BEMIDJI—Four BSU seniors finished their academic careers by partnering with the city of Bemidji.
The result are three Little Free Libraries given to the Bemidji Parks and Recreation Department to be placed in the community.
The students, Saige Glaser, Jeff Harris, Cooper Heimark and Raymond Rohl approached the local Parks Commission with their idea, including mockups, said Bemidji Parks and Recreation Director Marcia Larson. "Everyone was really excited, so we said, 'Absolutely.'"
The foursome built the three libraries to be weather resistant so they could be placed in parks and settled on a canoe shape to reflect Bemidji's place in lake country.
"For the capstone class, these students apply what they've learned over the four or five years here," said Mahmoud Al-Odeh, BSU associate professor. "The idea of this project is how we can bring a greater benefit to the community and how we can get involved."

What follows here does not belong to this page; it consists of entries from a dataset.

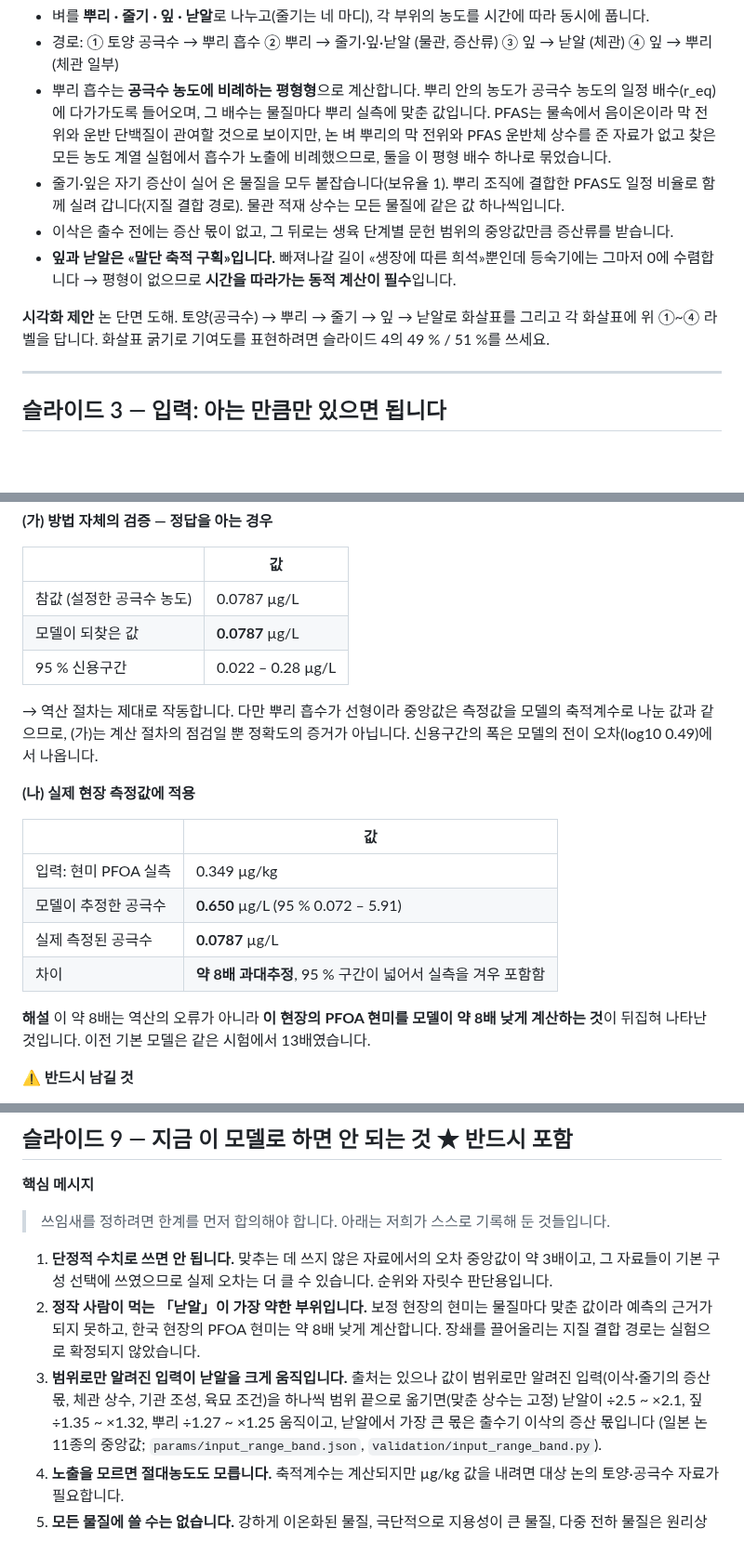
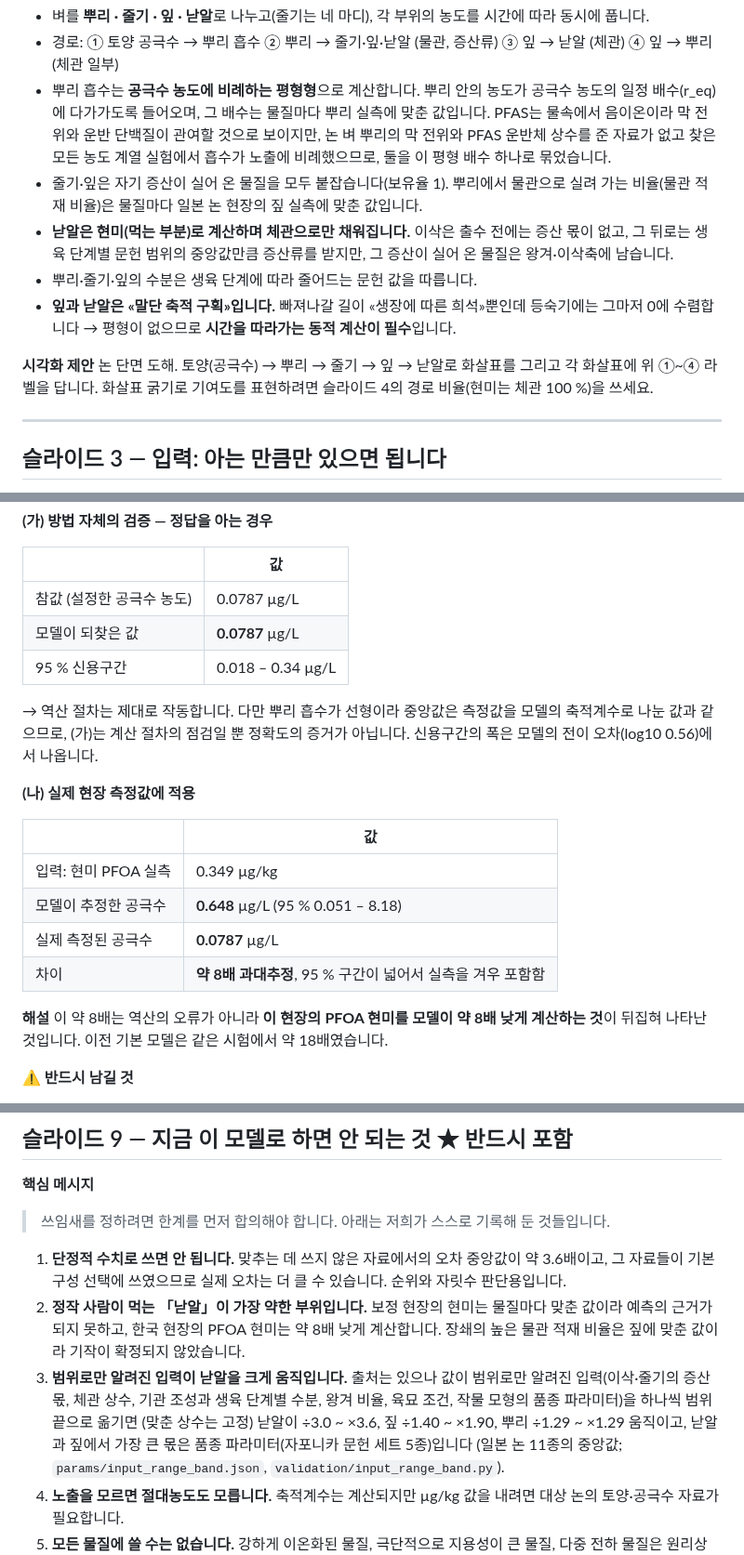
Before and after one commit to ccy5123/pfas-rice-model, a Markdown page: docs/POLICY_BRIEF_KR.md, 3 parts joined by grey strips. Shown at 93% size. Rendered like a GitHub page; blank space fills up the shorter version.

```diff
--- a/docs/POLICY_BRIEF_KR.md
+++ b/docs/POLICY_BRIEF_KR.md
@@ -63,14 +69,16 @@
   다가가도록 들어오며, 그 배수는 물질마다 뿌리 실측에 맞춘 값입니다. PFAS는 물속에서 음이온이라 막 전위와
   운반 단백질이 관여할 것으로 보이지만, 논 벼 뿌리의 막 전위와 PFAS 운반체 상수를 준 자료가 없고 찾은 모든
   농도 계열 실험에서 흡수가 노출에 비례했으므로, 둘을 이 평형 배수 하나로 묶었습니다.
-- 줄기·잎은 자기 증산이 실어 온 물질을 모두 붙잡습니다(보유율 1). 뿌리 조직에 결합한 PFAS도 일정 비율로 함께
-  실려 갑니다(지질 결합 경로). 물관 적재 상수는 모든 물질에 같은 값 하나씩입니다.
-- 이삭은 출수 전에는 증산 몫이 없고, 그 뒤로는 생육 단계별 문헌 범위의 중앙값만큼 증산류를 받습니다.
+- 줄기·잎은 자기 증산이 실어 온 물질을 모두 붙잡습니다(보유율 1). 뿌리에서 물관으로 실려 가는 비율(물관 적재 비율)은
+  물질마다 일본 논 현장의 짚 실측에 맞춘 값입니다.
+- **낟알은 현미(먹는 부분)로 계산하며 체관으로만 채워집니다.** 이삭은 출수 전에는 증산 몫이 없고, 그 뒤로는 생육 단계별
+  문헌 범위의 중앙값만큼 증산류를 받지만, 그 증산이 실어 온 물질은 왕겨·이삭축에 남습니다.
+- 뿌리·줄기·잎의 수분은 생육 단계에 따라 줄어드는 문헌 값을 따릅니다.
 - **잎과 낟알은 «말단 축적 구획»입니다.** 빠져나갈 길이 «생장에 따른 희석»뿐인데
   등숙기에는 그마저 0에 수렴합니다 → 평형이 없으므로 **시간을 따라가는 동적 계산이 필수**입니다.
 
 **시각화 제안** 논 단면 도해. 토양(공극수) → 뿌리 → 줄기 → 잎 → 낟알로 화살표를 그리고
-각 화살표에 위 ①~④ 라벨을 답니다. 화살표 굵기로 기여도를 표현하려면 슬라이드 4의 49 % / 51 %를 쓰세요.
+각 화살표에 위 ①~④ 라벨을 답니다. 화살표 굵기로 기여도를 표현하려면 슬라이드 4의 경로 비율(현미는 체관 100 %)을 쓰세요.
 
 ---
 
@@ -238,22 +246,22 @@
 |---|---|
 | 참값 (설정한 공극수 농도) | 0.0787 µg/L |
 | 모델이 되찾은 값 | **0.0787** µg/L |
-| 95 % 신용구간 | 0.022 – 0.28 µg/L |
+| 95 % 신용구간 | 0.018 – 0.34 µg/L |
 
 → 역산 절차는 제대로 작동합니다. 다만 뿌리 흡수가 선형이라 중앙값은 측정값을 모델의 축적계수로 나눈 값과 같으므로,
-(가)는 계산 절차의 점검일 뿐 정확도의 증거가 아닙니다. 신용구간의 폭은 모델의 전이 오차(log10 0.49)에서 나옵니다.
+(가)는 계산 절차의 점검일 뿐 정확도의 증거가 아닙니다. 신용구간의 폭은 모델의 전이 오차(log10 0.56)에서 나옵니다.
 
 **(나) 실제 현장 측정값에 적용**
 
 | | 값 |
 |---|---|
 | 입력: 현미 PFOA 실측 | 0.349 µg/kg |
-| 모델이 추정한 공극수 | **0.650** µg/L (95 % 0.072 – 5.91) |
+| 모델이 추정한 공극수 | **0.648** µg/L (95 % 0.051 – 8.18) |
 | 실제 측정된 공극수 | **0.0787** µg/L |
 | 차이 | **약 8배 과대추정**, 95 % 구간이 넓어서 실측을 겨우 포함함 |
 
 **해설** 이 약 8배는 역산의 오류가 아니라 **이 현장의 PFOA 현미를 모델이 약 8배 낮게 계산하는 것**이 뒤집혀 나타난 것입니다.
-이전 기본 모델은 같은 시험에서 13배였습니다.
+이전 기본 모델은 같은 시험에서 약 18배였습니다.
 
 **⚠ 반드시 남길 것**
 - **이 기능으로 특정 논의 오염도를 산정하면 안 됩니다.** 순위·규모 판단용입니다.
@@ -296,13 +304,14 @@
 **핵심 메시지**
 > 쓰임새를 정하려면 한계를 먼저 합의해야 합니다. 아래는 저희가 스스로 기록해 둔 것들입니다.
 
-1. **단정적 수치로 쓰면 안 됩니다.** 맞추는 데 쓰지 않은 자료에서의 오차 중앙값이 약 3배이고, 그 자료들이
+1. **단정적 수치로 쓰면 안 됩니다.** 맞추는 데 쓰지 않은 자료에서의 오차 중앙값이 약 3.6배이고, 그 자료들이
    기본 구성 선택에 쓰였으므로 실제 오차는 더 클 수 있습니다. 순위와 자릿수 판단용입니다.
 2. **정작 사람이 먹는 「낟알」이 가장 약한 부위입니다.** 보정 현장의 현미는 물질마다 맞춘 값이라 예측의 근거가 되지 못하고,
-   한국 현장의 PFOA 현미는 약 8배 낮게 계산합니다. 장쇄를 끌어올리는 지질 결합 경로는 실험으로 확정되지 않았습니다.
+   한국 현장의 PFOA 현미는 약 8배 낮게 계산합니다. 장쇄의 높은 물관 적재 비율은 짚에 맞춘 값이라 기작이 확정되지 않았습니다.
 3. **범위로만 알려진 입력이 낟알을 크게 움직입니다.** 출처는 있으나 값이 범위로만 알려진 입력(이삭·줄기의 증산 몫,
-   체관 상수, 기관 조성, 육묘 조건)을 하나씩 범위 끝으로 옮기면(맞춘 상수는 고정) 낟알이 ÷2.5 ~ ×2.1, 짚 ÷1.35 ~ ×1.32,
-   뿌리 ÷1.27 ~ ×1.25 움직이고, 낟알에서 가장 큰 몫은 출수기 이삭의 증산 몫입니다
+   체관 상수, 기관 조성과 생육 단계별 수분, 왕겨 비율, 육묘 조건, 작물 모형의 품종 파라미터)을 하나씩 범위 끝으로 옮기면
+   (맞춘 상수는 고정) 낟알이 ÷3.0 ~ ×3.6, 짚 ÷1.40 ~ ×1.90, 뿌리 ÷1.29 ~ ×1.29 움직이고, 낟알과 짚에서 가장 큰 몫은
+   품종 파라미터(자포니카 문헌 세트 5종)입니다
    (일본 논 11종의 중앙값; `params/input_range_band.json`, `validation/input_range_band.py`).
 4. **노출을 모르면 절대농도도 모릅니다.** 축적계수는 계산되지만 µg/kg 값을 내려면
    대상 논의 토양·공극수 자료가 필요합니다.
```
Also changed, not shown: other parts of docs/POLICY_BRIEF_KR.md (+50 -43 lines), validation/figures/policy_grain_by_chain.png, validation/figures/policy_kim2019_grain.png, 3 other files.
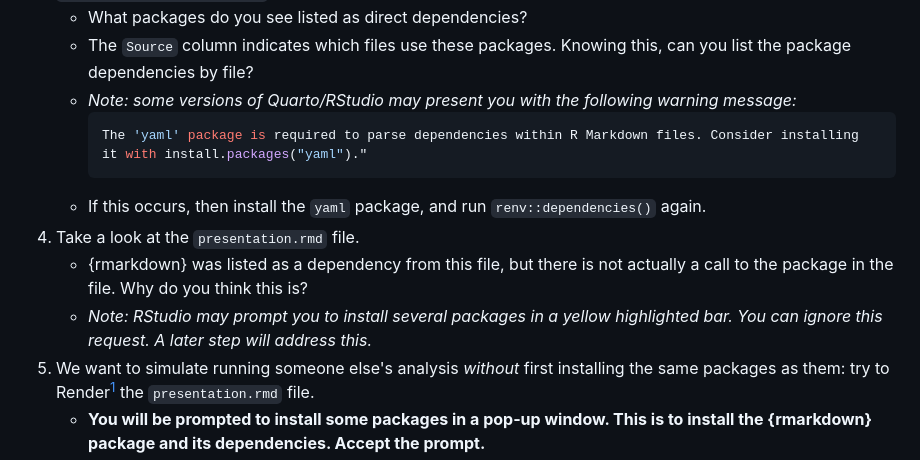
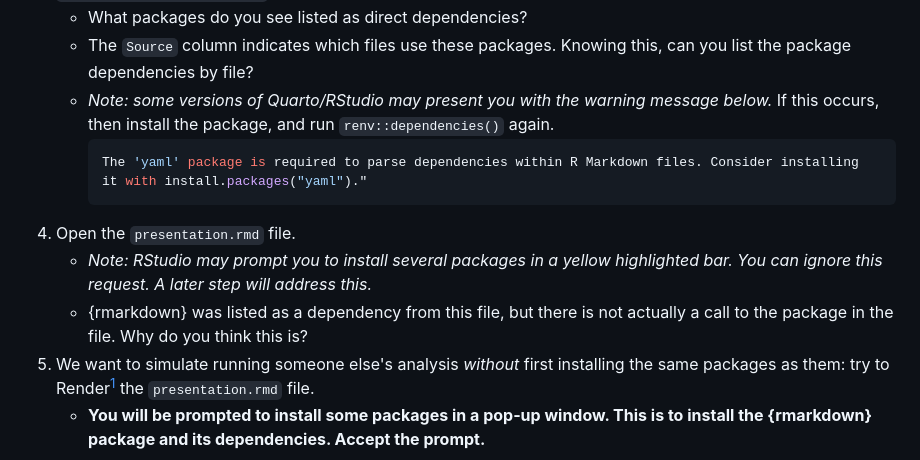
Before and after one commit to lmu-osc/introduction-to-renv-exercises, a Markdown page: restore-exercises/README.md, the part around the change. Drawn GitHub-style.

Commit message:
Rearrange notes

````diff
--- a/restore-exercises/README.md
+++ b/restore-exercises/README.md
@@ -28,14 +28,13 @@ You could technically complete just these two steps for this exercise, and you w
 2. At the console, run the command `renv::dependencies()`. For better formatting, you can run `View(renv::dependencies())`.
     - What packages do you see listed as direct dependencies?
     - The `Source` column indicates which files use these packages. Knowing this, can you list the package dependencies by file?
-    - *Note: some versions of Quarto/RStudio may present you with the following warning message:*
+    - *Note: some versions of Quarto/RStudio may present you with the warning message below.* If this occurs, then install the package, and run `renv::dependencies()` again.
       ``` r
       The 'yaml' package is required to parse dependencies within R Markdown files. Consider installing it with install.packages("yaml")."
       ```
-    - If this occurs, then install the `yaml` package, and run `renv::dependencies()` again.
-3. Take a look at the `presentation.rmd` file.
+3. Open the `presentation.rmd` file.
+    - *Note: RStudio may prompt you to install several packages in a yellow highlighted bar. You can ignore this request. A later step will address this.*
     - {rmarkdown} was listed as a dependency from this file, but there is not actually a call to the package in the file. Why do you think this is?
-    - *Note: RStudio may prompt you to install several packages in a yellow highlighted bar. You can ignore this request. A later step will address this.*
 4. We want to simulate running someone else's analysis *without* first installing the same packages as them: try to Render[^render] the `presentation.rmd` file.
     - **You will be prompted to install some packages in a pop-up window. This is to install the {rmarkdown} package and its dependencies. Accept the prompt.**
     - The {rmarkdown} package and its dependencies should install, but the rendering still fails. Why do you think this is? Take a careful look at the error message, and align it with the content of the `presentation.rmd` file.
````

"Dr. Mahmoud had come up with the idea," Rohl said. "He had seen them around town and thought it would be a great way to promote BSU and reading in general throughout the city. He gave us the idea and we ran with it."
The three new libraries are for Carnegie Park, South Shore Park and Cameron Park. They join two Free Little Libraries already in place in Diamond Point Park and Roger Lehmann Park.
"The project was challenging and it stretched our knowledge, but the overall quality stayed in tact," Glaser said. "It took longer than expected, but we wanted to make sure the quality of the project was in place for the public and the city."
The Little Free Libraries concept is nationwide, originating in 2009 in Wisconsin, when Todd Bol built the original free library, and later partnered with the University of Wisconsin to expand the project. The concept is simple: take a book, leave a book. By the end of 2011 there were 400, the next year it was more than 4,000 and today, there are at least 80,000 registered libraries, according to the program's website. Bol died last year.
Larson said after the students contacted the commission, the department helped them register the libraries on the program's website to make them official. Larson called the project a "great partnership."
"We're preparing these students for industry. We need them to be in touch with these types of groups to be able to perform well in their job," Al-Odeh said. "This teaches students teamwork, how to communicate with each other and how to communicate with external organizations. These projects help students build their resume and makes them more employable."